• **REQUIREMENT**:
Each line below needs to be duplicated without alteration.

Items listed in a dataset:
---*---
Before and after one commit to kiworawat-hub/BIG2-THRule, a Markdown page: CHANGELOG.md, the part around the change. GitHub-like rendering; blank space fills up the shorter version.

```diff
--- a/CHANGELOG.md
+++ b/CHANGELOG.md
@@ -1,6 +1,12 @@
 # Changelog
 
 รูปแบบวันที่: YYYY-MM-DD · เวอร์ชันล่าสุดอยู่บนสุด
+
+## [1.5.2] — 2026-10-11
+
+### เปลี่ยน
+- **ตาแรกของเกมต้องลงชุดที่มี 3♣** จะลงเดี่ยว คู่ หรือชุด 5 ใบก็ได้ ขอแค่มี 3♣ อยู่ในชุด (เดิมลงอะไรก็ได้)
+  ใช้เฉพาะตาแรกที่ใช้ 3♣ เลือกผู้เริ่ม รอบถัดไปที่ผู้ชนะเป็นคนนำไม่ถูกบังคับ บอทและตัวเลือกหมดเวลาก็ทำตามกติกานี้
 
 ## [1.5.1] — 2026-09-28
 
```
---*---
• **RESULT**:
Before and after one commit to kiworawat-hub/BIG2-THRule, a Markdown page: CHANGELOG.md, the part around the change. GitHub-like rendering; blank space fills up the shorter version.

```diff
--- a/CHANGELOG.md
+++ b/CHANGELOG.md
@@ -1,6 +1,12 @@
 # Changelog
 
 รูปแบบวันที่: YYYY-MM-DD · เวอร์ชันล่าสุดอยู่บนสุด
+
+## [1.5.2] — 2026-10-11
+
+### เปลี่ยน
+- **ตาแรกของเกมต้องลงชุดที่มี 3♣** จะลงเดี่ยว คู่ หรือชุด 5 ใบก็ได้ ขอแค่มี 3♣ อยู่ในชุด (เดิมลงอะไรก็ได้)
+  ใช้เฉพาะตาแรกที่ใช้ 3♣ เลือกผู้เริ่ม รอบถัดไปที่ผู้ชนะเป็นคนนำไม่ถูกบังคับ บอทและตัวเลือกหมดเวลาก็ทำตามกติกานี้
 
 ## [1.5.1] — 2026-09-28
 
```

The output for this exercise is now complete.